Vocational education and training to meet our long-term skills needs
A highly skilled workforce is vital to improving productivity and sustaining strong economic growth.
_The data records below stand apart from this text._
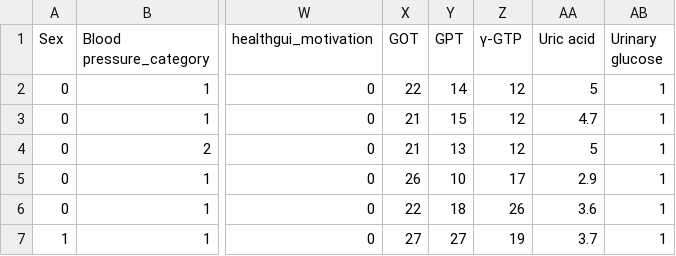
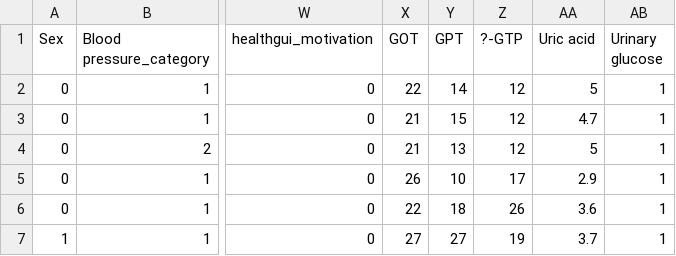
Before and after one commit to ncd-surveillance-system/SIH_demogrphical_analysis, a CSV file: LifestyleDataset/diabetes_cleaned.csv, drawn as a sheet; only a part is shown, gaps mark what is left out; the diff names each change by its address in the sheet, - before the commit and + after, or states it on an @@ line.

Commit message:
Added diabetes predictions

```diff
--- a/LifestyleDataset/diabetes_cleaned.csv
+++ b/LifestyleDataset/diabetes_cleaned.csv
-Z1: γ-GTP
+Z1: ?-GTP
```
Also changed, not shown: 10 other files.
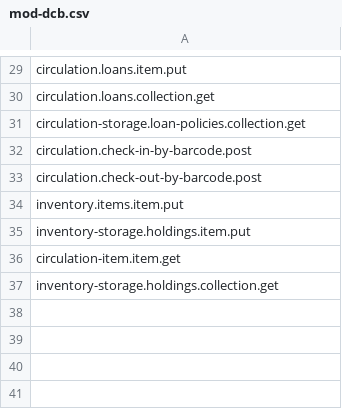
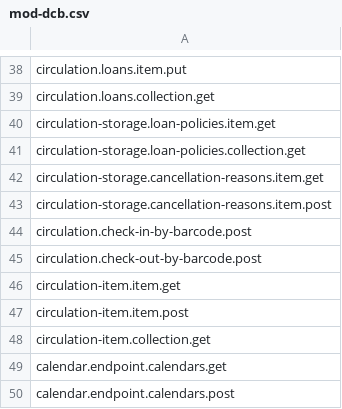
Before and after one commit to folio-org/mod-dcb, a CSV file: src/main/resources/permissions/mod-dcb.csv, drawn as a sheet; only a part is shown, gaps mark what is left out; the diff covers the shown part only.

Commit message:
MODDCB-226 Adjust the permissions after implementing runtime entity verification (#221)

```diff
--- a/src/main/resources/permissions/mod-dcb.csv
+++ b/src/main/resources/permissions/mod-dcb.csv
@@ -30,8 +39,12 @@ circulation.loans.item.put
 circulation.loans.collection.get
+circulation-storage.loan-policies.item.get
 circulation-storage.loan-policies.collection.get
+circulation-storage.cancellation-reasons.item.get
+circulation-storage.cancellation-reasons.item.post
 circulation.check-in-by-barcode.post
 circulation.check-out-by-barcode.post
-inventory.items.item.put
-inventory-storage.holdings.item.put
 circulation-item.item.get
-inventory-storage.holdings.collection.get
+circulation-item.item.post
+circulation-item.collection.get
+calendar.endpoint.calendars.get
+calendar.endpoint.calendars.post
```
Also changed, not shown: 11 added rows, 2 removed rows and 14 edited cells elsewhere in this file, 1 other file.
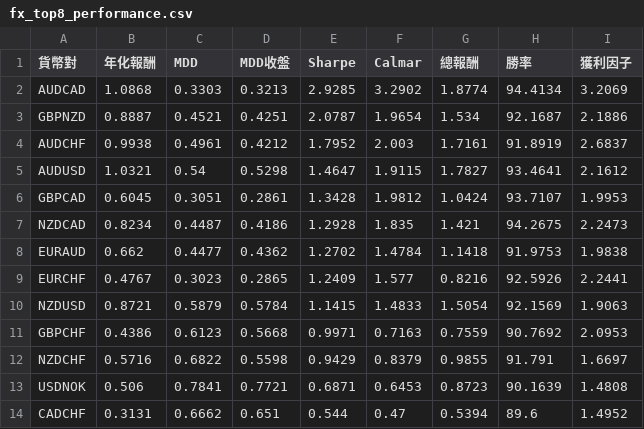
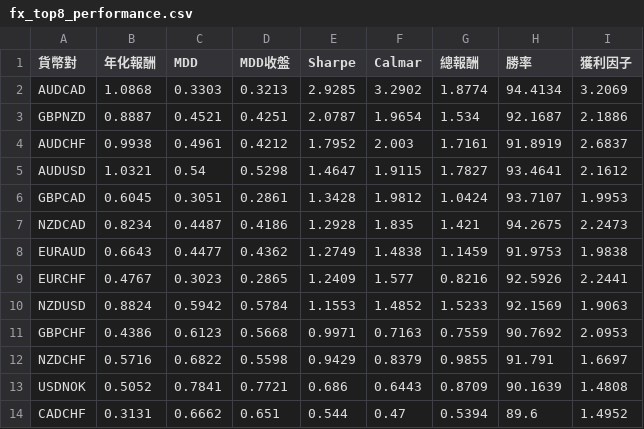
Before and after one commit to evan7646-cloud/bollinger_meanreversion_equities, a CSV file: docs/fx_top8_performance.csv, drawn as a sheet; only a part is shown; the diff names each change by its address in the sheet, - before the commit and + after, or states it on an @@ line.

```diff
--- a/docs/fx_top8_performance.csv
+++ b/docs/fx_top8_performance.csv
-B8 (年化報酬): 0.662
+B8 (年化報酬): 0.6643
-E8 (Sharpe): 1.2702
+E8 (Sharpe): 1.2749
-F8 (Calmar): 1.4784
+F8 (Calmar): 1.4838
-G8 (總報酬): 1.1418
+G8 (總報酬): 1.1459
-B10 (年化報酬): 0.8721
+B10 (年化報酬): 0.8824
-C10 (MDD): 0.5879
+C10 (MDD): 0.5942
-E10 (Sharpe): 1.1415
+E10 (Sharpe): 1.1553
-F10 (Calmar): 1.4833
+F10 (Calmar): 1.4852
-G10 (總報酬): 1.5054
+G10 (總報酬): 1.5233
-B13 (年化報酬): 0.506
+B13 (年化報酬): 0.5052
-E13 (Sharpe): 0.6871
+E13 (Sharpe): 0.686
-F13 (Calmar): 0.6453
+F13 (Calmar): 0.6443
-G13 (總報酬): 0.8723
+G13 (總報酬): 0.8709
```
Also changed, not shown: 2 other files.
And with unemployment down to 5.1 per cent, it is essential that we invest to increase skill levels so that employers can obtain the skilled labour they need.
This budget provides further initiatives to increase our skills base, building on the substantial investment to date in the vocational education and training (VET) system.
The Government will deliver up to 4,500 pre-vocational places for people interested in a trades career ($20 million) and a further 7,000 School-Based New Apprenticeships ($26 million).
These measures build on related election commitments to:
- establish 24 Australian Technical Colleges for 7,200 students in Years 11 and 12 ($351 million)
- extend Youth Allowance (and Austudy and Abstudy for over 25s) to apprentices ($537 million)
- provide scholarships for apprentices in skill shortage areas ($106 million)
- provide toolkits for apprentices in skill shortage areas ($120 million).
The Government has also committed $5 billion through the Commonwealth-State Training Funding Agreement, over 2005 to 2008.
Reforms to be pursued in the Agreement include making the system more industry-led, improving its responsiveness to industry needs, and increasing user choice so employers and apprentices can choose the training organisation that best suits their needs.
Reforms will also see an increase in the number of places in areas of skill shortage, and for mature workers.
Since 1996-97, the Government has more than doubled investment in VET from $1.1 billion to $2.5 billion in 2005-06.
14 2005-06 Budget Overview